[Items listed in a dataset]
━━━━━━

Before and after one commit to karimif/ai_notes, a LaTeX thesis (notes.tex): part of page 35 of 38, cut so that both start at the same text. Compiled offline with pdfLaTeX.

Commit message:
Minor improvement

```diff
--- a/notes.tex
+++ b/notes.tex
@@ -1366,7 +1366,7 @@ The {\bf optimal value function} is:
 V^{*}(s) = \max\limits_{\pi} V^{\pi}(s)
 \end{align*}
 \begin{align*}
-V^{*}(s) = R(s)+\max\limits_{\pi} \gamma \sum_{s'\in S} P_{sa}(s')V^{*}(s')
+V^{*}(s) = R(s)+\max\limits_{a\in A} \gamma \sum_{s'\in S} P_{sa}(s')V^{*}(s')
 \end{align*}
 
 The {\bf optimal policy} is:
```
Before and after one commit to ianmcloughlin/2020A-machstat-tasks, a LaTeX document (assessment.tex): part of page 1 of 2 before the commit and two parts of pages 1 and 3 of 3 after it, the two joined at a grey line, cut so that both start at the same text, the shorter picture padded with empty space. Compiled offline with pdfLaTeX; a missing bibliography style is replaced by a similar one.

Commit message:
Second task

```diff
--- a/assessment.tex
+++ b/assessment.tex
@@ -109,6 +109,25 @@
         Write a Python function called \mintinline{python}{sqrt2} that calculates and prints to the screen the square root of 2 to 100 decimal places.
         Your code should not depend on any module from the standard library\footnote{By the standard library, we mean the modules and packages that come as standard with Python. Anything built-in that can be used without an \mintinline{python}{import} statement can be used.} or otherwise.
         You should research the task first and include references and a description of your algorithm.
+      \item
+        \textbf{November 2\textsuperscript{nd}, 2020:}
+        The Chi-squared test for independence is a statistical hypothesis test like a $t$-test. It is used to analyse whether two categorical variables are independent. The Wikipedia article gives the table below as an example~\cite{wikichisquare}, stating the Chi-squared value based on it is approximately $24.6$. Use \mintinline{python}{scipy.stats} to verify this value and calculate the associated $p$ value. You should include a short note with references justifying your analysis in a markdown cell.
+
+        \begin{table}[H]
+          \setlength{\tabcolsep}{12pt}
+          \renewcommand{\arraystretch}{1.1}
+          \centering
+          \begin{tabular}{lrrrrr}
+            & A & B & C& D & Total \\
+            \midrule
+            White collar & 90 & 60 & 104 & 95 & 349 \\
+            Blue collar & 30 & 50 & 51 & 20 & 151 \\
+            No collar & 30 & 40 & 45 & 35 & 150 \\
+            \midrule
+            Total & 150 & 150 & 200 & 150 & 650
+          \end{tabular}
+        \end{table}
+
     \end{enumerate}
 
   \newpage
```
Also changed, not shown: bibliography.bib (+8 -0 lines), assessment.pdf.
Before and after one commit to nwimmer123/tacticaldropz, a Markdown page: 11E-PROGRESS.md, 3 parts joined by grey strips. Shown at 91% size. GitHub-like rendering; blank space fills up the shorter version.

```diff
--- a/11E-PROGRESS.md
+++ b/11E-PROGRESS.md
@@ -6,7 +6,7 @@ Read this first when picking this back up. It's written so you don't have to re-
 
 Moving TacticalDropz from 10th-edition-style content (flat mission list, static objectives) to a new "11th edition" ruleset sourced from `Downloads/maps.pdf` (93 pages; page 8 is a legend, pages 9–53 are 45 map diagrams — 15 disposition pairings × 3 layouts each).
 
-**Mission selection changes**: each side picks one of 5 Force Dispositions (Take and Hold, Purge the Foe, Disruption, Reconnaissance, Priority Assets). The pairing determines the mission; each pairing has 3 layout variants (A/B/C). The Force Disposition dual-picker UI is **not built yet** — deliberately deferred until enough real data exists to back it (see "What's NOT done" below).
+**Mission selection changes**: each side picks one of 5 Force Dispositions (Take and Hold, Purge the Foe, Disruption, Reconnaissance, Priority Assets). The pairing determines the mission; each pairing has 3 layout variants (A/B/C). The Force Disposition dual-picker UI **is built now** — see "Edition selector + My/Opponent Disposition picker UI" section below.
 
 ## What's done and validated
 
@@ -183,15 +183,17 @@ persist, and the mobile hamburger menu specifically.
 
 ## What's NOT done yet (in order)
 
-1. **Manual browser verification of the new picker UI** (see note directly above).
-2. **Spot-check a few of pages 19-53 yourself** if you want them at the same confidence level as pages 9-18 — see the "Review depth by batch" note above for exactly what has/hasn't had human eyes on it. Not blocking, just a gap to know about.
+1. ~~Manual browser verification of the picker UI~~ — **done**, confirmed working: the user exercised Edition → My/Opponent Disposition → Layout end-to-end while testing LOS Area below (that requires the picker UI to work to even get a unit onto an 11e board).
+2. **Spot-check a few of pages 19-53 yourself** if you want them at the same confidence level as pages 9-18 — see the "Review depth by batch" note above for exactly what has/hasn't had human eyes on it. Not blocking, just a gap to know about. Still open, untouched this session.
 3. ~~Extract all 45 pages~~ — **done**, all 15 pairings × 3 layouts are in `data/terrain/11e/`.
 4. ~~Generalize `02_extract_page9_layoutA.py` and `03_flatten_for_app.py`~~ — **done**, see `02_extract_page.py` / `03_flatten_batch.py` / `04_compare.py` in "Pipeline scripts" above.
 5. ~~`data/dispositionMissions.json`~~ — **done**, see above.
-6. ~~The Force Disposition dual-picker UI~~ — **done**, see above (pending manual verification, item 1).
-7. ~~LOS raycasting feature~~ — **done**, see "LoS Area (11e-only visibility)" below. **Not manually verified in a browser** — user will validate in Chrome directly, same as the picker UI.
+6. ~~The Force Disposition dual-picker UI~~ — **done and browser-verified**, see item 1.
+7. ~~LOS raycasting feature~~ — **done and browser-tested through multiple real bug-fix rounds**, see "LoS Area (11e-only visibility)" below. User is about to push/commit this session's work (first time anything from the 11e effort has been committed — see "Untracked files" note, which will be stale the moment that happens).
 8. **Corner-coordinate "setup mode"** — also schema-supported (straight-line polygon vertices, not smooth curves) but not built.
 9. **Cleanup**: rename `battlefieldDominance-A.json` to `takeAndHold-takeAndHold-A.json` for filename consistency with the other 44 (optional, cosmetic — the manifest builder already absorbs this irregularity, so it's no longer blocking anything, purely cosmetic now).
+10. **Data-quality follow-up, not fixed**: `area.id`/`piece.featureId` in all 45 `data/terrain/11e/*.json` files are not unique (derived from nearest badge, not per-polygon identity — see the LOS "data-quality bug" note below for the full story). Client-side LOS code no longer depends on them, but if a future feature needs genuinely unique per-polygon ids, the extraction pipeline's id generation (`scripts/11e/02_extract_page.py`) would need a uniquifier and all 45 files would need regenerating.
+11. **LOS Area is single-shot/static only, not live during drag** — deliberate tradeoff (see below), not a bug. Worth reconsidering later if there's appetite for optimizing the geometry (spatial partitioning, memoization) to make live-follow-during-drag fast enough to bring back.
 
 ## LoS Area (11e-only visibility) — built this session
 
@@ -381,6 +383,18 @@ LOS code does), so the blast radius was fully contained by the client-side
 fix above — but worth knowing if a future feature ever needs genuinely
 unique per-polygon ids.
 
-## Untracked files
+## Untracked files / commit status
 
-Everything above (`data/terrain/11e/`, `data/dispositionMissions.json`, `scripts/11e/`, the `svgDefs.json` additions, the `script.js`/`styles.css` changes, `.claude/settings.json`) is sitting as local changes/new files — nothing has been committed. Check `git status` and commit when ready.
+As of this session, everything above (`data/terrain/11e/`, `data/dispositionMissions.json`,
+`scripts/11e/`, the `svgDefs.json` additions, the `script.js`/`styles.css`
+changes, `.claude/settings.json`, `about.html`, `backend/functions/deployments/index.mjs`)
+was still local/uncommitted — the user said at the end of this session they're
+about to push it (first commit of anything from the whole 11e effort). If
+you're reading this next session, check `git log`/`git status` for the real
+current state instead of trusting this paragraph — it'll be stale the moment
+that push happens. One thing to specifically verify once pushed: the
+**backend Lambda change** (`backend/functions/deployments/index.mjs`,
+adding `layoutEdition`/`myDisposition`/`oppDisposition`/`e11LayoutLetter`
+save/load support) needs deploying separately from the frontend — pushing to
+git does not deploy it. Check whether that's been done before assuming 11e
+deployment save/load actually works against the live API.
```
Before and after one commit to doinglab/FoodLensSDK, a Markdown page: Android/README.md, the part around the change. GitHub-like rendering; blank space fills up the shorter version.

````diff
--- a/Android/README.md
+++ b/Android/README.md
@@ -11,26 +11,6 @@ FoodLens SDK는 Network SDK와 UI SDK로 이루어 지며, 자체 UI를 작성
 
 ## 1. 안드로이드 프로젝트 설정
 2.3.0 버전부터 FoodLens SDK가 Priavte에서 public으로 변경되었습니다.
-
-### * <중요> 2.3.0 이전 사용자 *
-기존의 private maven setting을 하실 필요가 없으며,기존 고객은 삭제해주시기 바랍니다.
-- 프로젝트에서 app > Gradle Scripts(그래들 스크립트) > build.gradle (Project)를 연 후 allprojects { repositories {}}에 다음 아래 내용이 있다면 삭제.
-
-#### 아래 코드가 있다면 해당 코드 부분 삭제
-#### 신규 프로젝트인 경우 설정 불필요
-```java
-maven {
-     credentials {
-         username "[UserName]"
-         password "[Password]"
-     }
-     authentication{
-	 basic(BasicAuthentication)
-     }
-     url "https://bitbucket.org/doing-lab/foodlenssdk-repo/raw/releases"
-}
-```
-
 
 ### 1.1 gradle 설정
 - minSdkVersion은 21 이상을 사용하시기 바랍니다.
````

━━━━━━

WORK REQUIRED:
Every line in the records that holds the word "only" should be copied into the answer.

TASK RESPONSE:
-7. ~~LOS raycasting feature~~ — **done**, see "LoS Area (11e-only visibility)" below. **Not manually verified in a browser** — user will validate in Chrome directly, same as the picker UI.
+7. ~~LOS raycasting feature~~ — **done and browser-tested through multiple real bug-fix rounds**, see "LoS Area (11e-only visibility)" below. User is about to push/commit this session's work (first time anything from the 11e effort has been committed — see "Untracked files" note, which will be stale the moment that happens).
+11. **LOS Area is single-shot/static only, not live during drag** — deliberate tradeoff (see below), not a bug. Worth reconsidering later if there's appetite for optimizing the geometry (spatial partitioning, memoization) to make live-follow-during-drag fast enough to bring back.
 ## LoS Area (11e-only visibility) — built this session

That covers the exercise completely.